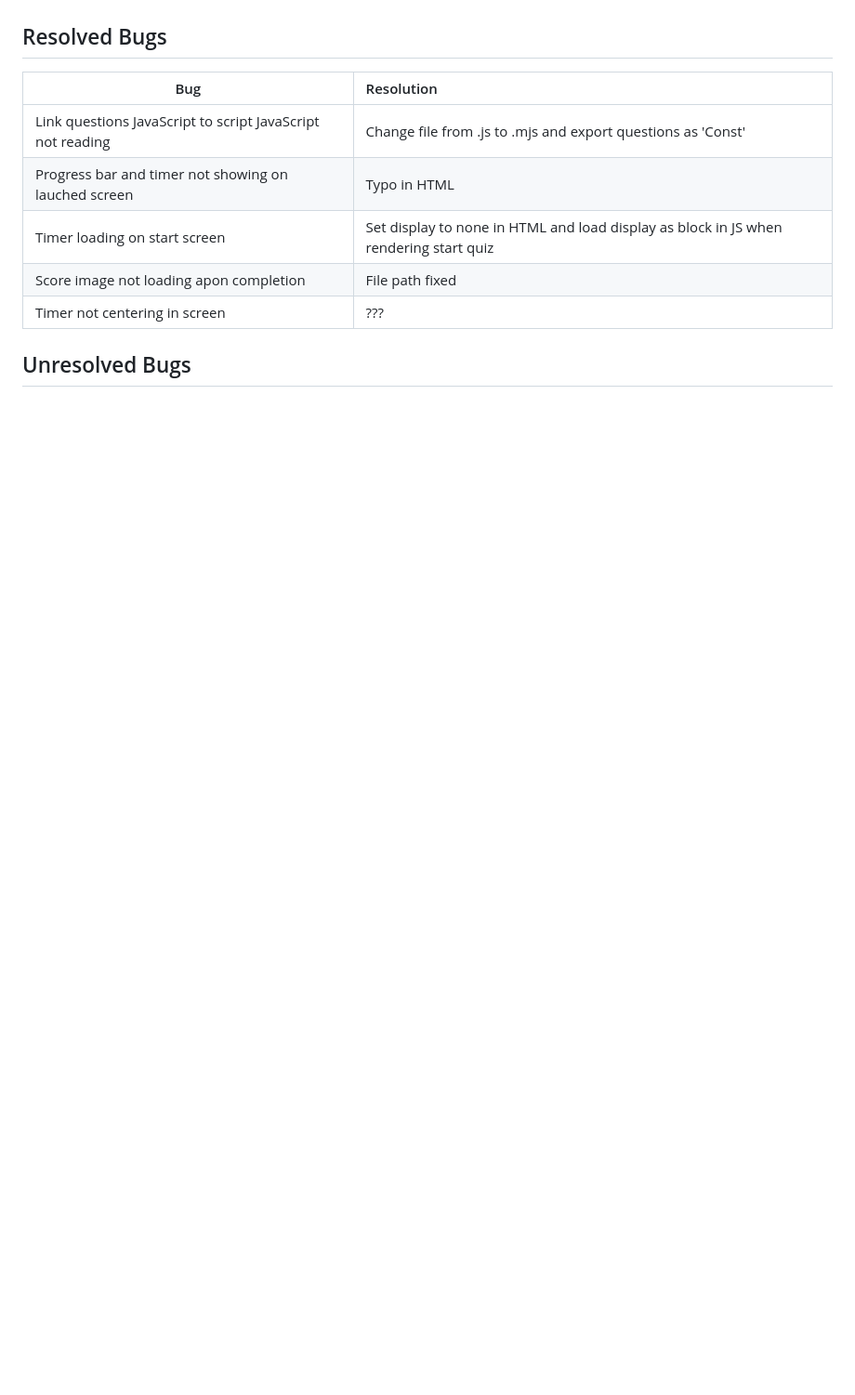
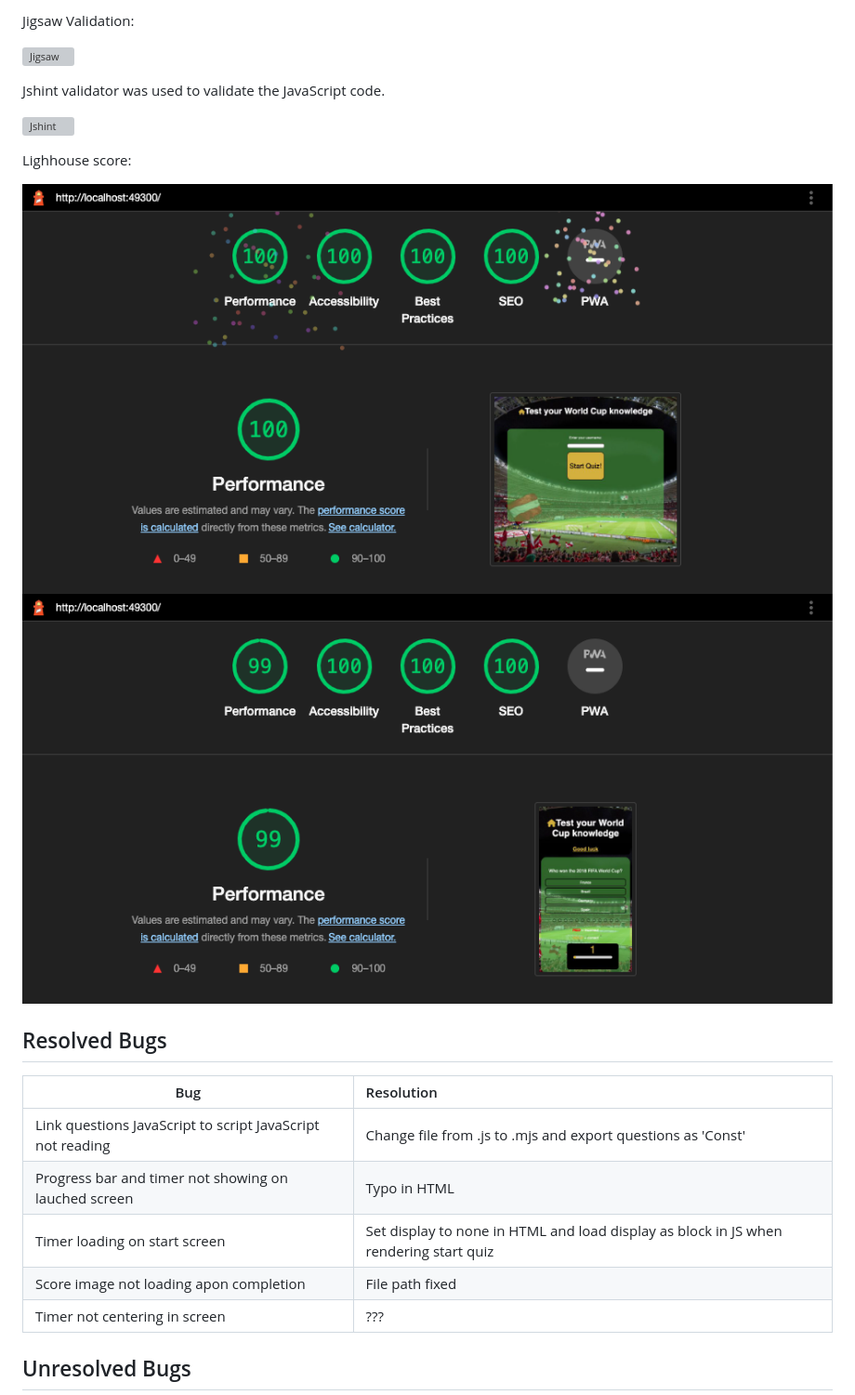
Before and after one commit to Macker85/World-Cup-Quiz, a Markdown page: README.md, the part around the change printed below. Shown: that part at 93% size. GitHub-like rendering; pictures changed too: docs/Lighthouse/lighthouse1.png (added), docs/Lighthouse/lighthouse2.png (added); blank space fills up the shorter version; grey boxes are pictures that could not be loaded.

Commit message:
Fix:Adjust label name for improved lighthouse score

```diff
--- a/README.md
+++ b/README.md
@@ -148,5 +148,5 @@ W3C Validation:
 
- <!-- Jigsaw Validation:
+ Jigsaw Validation:
 
 ![Jigsaw](assets/readmeimages/css.webp)
 
@@ -156,7 +156,8 @@ Jshint validator was used to validate the JavaScript code.
 
 Lighhouse score:
 
-![LightHouse Score](assets/readmeimages/lighthouse.webp) -->
+![LightHouse Score](docs/Lighthouse/lighthouse1.png)
+![LightHouse Score](docs/Lighthouse/lighthouse2.png)
 
 
 ## Resolved Bugs
```
Also changed, not shown: other parts of README.md (+1 -1 lines), 1 other file.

== == ==

All lines in the entries above that hold the word "Validation" need to be copied.

▸ RESPONSE TO THE TASK
@@ -148,5 +148,5 @@ W3C Validation:
- <!-- Jigsaw Validation:
+ Jigsaw Validation:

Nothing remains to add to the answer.